### PROVIDED ENTRIES
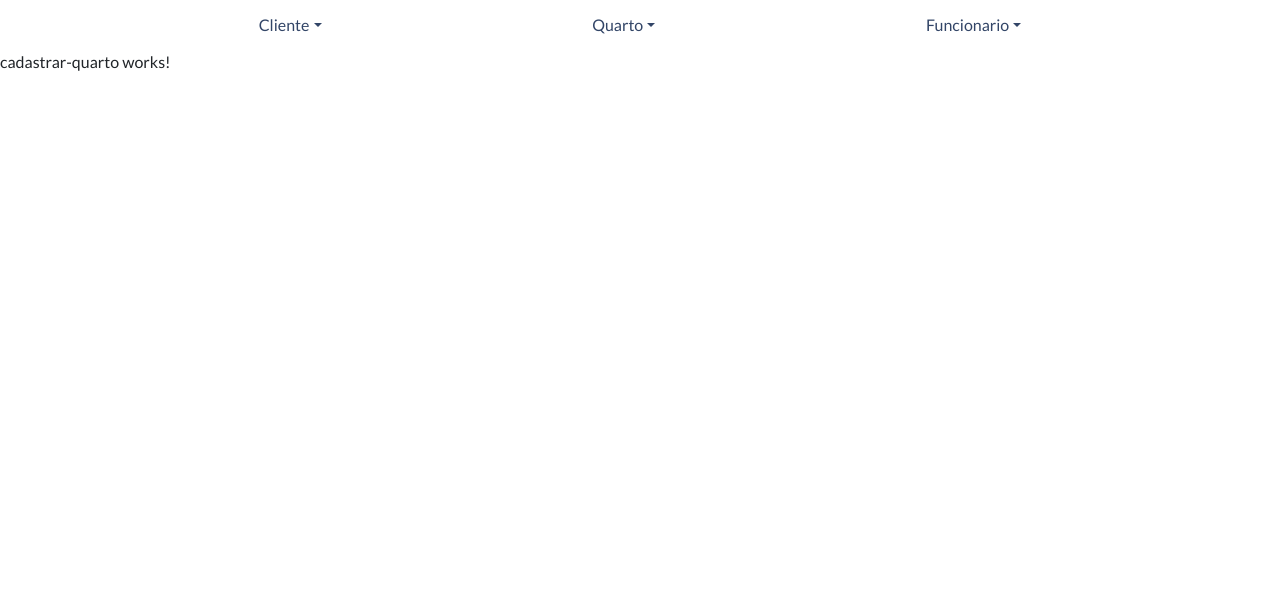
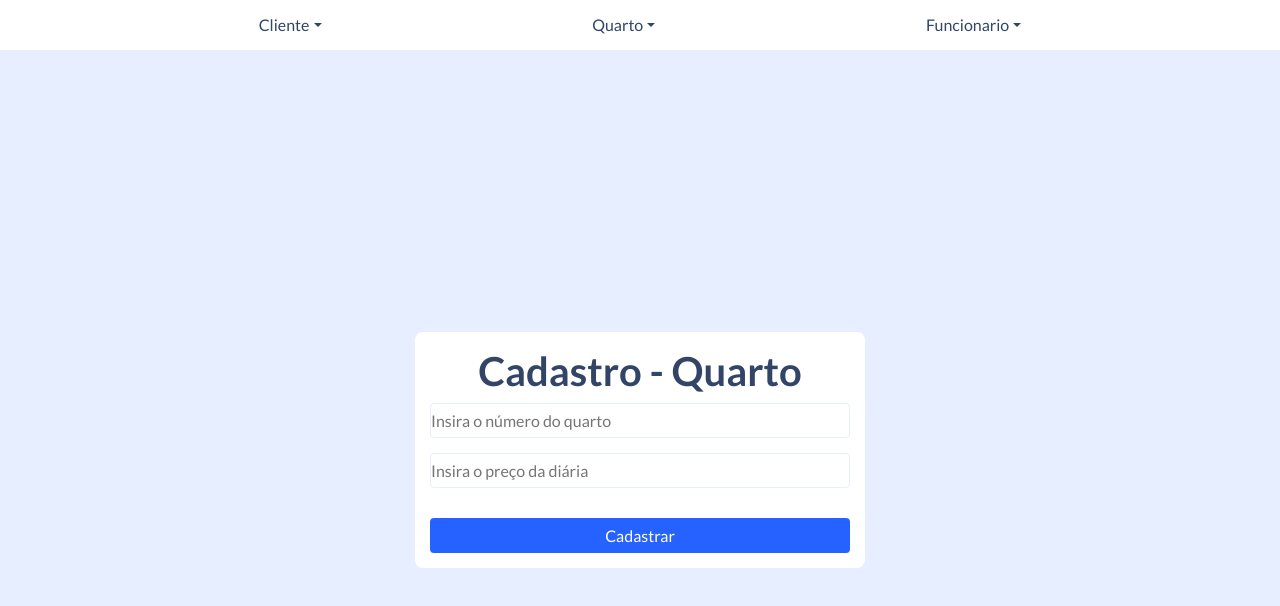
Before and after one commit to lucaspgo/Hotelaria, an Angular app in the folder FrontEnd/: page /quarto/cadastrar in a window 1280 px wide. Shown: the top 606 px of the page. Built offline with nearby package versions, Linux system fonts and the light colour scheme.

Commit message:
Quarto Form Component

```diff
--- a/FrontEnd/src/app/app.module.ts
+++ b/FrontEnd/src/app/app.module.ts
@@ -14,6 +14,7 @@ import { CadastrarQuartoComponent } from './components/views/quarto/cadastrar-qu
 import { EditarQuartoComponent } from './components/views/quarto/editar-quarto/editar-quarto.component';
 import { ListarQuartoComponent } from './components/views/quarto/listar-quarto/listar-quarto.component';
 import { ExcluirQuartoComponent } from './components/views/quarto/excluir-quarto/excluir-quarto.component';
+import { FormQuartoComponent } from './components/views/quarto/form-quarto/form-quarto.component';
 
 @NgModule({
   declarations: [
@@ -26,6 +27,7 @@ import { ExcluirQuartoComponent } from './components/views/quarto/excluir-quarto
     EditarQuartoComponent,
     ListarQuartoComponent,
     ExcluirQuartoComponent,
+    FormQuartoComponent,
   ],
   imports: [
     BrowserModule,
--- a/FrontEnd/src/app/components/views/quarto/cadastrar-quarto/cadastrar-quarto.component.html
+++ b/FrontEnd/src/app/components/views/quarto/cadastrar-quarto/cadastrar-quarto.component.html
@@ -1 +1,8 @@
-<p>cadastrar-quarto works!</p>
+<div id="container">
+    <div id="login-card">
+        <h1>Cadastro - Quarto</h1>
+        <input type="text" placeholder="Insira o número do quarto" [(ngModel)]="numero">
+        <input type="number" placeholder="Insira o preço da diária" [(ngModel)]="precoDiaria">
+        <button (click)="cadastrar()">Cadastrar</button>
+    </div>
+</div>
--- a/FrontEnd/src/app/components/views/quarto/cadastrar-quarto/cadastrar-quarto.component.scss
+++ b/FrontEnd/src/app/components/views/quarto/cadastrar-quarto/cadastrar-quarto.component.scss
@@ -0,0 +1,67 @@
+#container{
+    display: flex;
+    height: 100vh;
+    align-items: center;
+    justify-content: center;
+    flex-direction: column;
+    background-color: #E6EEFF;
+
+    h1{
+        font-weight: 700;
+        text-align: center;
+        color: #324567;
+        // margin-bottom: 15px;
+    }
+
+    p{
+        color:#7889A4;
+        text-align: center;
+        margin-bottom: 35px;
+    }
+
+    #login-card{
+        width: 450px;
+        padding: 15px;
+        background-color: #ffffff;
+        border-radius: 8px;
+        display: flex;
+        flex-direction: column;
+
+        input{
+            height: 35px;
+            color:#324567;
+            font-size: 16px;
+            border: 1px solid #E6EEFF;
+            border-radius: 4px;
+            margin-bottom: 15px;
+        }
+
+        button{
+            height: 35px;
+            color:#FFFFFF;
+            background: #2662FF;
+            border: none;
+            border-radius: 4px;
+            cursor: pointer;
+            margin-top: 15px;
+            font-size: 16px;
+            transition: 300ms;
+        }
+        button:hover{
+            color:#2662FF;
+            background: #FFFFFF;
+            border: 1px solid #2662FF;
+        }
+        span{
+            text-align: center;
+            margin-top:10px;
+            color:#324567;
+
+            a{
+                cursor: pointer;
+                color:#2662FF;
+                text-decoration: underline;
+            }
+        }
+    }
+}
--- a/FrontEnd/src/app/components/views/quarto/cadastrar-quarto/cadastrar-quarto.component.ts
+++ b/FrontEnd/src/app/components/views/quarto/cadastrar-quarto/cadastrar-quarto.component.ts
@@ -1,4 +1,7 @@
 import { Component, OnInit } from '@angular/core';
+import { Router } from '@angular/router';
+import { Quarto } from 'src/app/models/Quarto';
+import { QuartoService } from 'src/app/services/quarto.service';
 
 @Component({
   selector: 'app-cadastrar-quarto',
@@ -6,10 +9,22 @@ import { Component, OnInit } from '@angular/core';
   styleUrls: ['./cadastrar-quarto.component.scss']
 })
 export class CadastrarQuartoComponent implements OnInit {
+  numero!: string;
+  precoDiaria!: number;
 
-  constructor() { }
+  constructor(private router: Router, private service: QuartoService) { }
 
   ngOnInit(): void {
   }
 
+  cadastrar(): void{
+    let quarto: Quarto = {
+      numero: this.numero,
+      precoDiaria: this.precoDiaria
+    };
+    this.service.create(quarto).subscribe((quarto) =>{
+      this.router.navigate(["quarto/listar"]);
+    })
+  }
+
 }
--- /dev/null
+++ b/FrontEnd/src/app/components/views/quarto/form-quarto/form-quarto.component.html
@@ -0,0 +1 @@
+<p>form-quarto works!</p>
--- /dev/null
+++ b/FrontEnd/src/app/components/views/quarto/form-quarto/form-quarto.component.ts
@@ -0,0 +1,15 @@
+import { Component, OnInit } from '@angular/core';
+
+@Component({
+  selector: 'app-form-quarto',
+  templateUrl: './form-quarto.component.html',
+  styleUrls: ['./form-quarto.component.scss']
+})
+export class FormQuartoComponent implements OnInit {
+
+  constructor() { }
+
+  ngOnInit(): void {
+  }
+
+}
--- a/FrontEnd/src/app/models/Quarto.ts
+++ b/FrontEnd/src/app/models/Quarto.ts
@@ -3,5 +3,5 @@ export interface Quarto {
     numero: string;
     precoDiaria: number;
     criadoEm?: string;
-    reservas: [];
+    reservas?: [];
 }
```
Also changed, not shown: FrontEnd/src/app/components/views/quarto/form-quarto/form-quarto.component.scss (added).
######
(PROBLEM TO WORK ON) Look through the entries above; copy each line where the string "border" appears.

(OUTPUT FOR THIS EXERCISE)
+        border-radius: 8px;
+            border: 1px solid #E6EEFF;
+            border-radius: 4px;
+            border: none;
+            border-radius: 4px;
+            border: 1px solid #2662FF;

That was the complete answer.